Records:
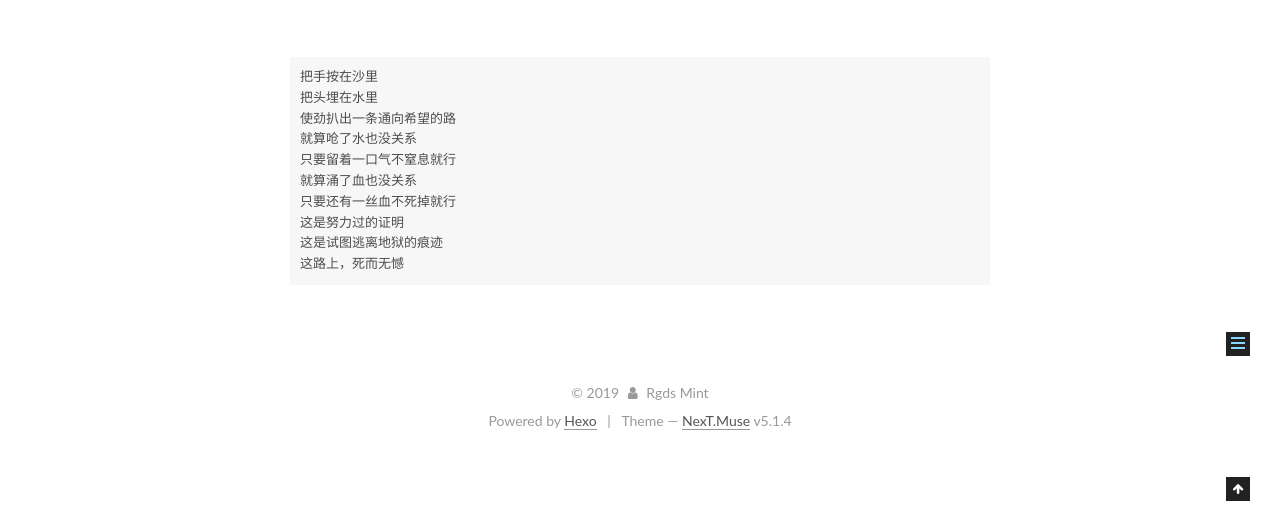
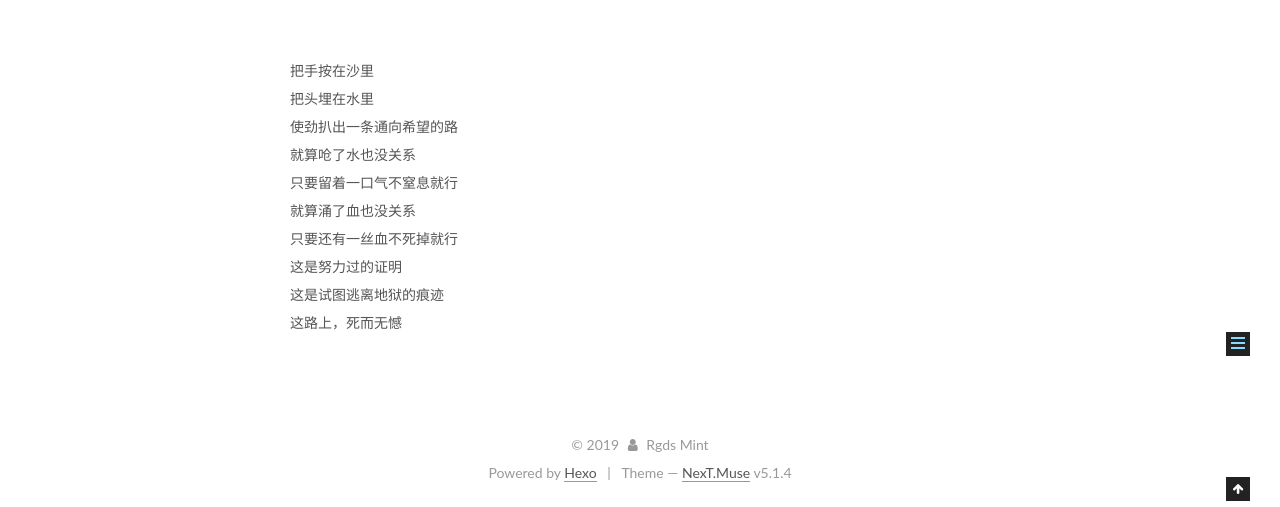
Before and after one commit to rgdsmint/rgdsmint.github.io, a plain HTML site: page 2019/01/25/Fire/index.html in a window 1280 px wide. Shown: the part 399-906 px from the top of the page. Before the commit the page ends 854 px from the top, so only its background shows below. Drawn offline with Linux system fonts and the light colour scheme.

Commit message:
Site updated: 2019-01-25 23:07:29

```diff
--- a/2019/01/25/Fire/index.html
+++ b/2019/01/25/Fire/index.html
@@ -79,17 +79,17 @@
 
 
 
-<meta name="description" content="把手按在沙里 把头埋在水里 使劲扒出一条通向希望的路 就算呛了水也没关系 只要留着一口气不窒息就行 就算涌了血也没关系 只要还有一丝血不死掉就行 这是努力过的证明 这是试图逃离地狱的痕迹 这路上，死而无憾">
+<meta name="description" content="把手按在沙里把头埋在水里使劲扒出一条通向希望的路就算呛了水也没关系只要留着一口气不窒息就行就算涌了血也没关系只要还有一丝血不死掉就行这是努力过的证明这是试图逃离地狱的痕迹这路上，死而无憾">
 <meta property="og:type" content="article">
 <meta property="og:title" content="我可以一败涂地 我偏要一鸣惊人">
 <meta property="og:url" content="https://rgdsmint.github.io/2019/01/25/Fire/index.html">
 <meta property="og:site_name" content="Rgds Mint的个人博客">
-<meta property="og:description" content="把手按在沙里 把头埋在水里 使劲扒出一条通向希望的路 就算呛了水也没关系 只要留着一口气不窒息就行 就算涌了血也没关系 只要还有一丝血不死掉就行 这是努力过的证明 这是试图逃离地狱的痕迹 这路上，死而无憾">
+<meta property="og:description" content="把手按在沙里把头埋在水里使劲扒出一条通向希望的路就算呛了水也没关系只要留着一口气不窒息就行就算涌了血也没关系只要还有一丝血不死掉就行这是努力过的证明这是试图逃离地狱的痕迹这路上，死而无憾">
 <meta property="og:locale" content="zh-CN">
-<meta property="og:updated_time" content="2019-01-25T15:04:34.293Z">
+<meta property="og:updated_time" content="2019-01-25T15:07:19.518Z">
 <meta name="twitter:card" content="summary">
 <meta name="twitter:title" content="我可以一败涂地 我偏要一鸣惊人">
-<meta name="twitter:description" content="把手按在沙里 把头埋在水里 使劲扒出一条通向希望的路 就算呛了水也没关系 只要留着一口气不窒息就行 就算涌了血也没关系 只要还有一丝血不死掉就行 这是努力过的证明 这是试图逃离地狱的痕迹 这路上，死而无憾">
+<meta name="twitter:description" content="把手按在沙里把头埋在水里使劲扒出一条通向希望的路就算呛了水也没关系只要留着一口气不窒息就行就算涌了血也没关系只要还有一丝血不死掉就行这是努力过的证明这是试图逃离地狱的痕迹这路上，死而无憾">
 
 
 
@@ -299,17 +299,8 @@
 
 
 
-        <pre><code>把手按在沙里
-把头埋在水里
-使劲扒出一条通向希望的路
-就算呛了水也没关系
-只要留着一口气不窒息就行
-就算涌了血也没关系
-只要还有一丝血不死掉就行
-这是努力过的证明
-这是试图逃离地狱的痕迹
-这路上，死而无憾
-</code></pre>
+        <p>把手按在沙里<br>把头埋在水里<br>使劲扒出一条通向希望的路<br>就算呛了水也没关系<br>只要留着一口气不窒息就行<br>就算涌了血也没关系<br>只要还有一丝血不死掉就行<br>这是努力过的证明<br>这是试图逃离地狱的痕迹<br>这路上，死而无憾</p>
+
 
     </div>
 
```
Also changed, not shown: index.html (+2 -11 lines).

---

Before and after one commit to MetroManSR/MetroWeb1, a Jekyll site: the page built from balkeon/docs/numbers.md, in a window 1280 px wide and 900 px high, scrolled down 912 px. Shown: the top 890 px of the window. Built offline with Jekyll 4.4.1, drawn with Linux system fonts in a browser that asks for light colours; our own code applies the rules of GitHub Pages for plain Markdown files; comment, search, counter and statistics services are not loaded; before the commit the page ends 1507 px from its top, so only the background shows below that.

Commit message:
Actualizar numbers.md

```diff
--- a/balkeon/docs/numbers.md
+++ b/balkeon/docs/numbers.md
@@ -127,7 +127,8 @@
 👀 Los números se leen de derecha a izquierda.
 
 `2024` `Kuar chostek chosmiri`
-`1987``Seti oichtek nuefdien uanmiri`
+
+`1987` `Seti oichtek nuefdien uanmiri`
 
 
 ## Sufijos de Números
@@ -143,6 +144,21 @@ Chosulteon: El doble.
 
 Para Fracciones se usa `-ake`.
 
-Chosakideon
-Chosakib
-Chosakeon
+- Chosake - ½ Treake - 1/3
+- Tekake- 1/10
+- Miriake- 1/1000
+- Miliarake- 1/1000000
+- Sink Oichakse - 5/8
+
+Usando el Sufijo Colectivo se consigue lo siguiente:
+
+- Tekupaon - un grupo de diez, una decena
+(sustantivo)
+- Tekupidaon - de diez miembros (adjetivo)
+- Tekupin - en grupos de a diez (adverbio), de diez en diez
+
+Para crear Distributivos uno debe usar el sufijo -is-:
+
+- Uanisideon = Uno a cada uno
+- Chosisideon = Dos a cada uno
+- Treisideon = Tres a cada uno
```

Work item:
Only one number is expected: the count of lines above that contain the string "twitter".

Output of the exercise:
4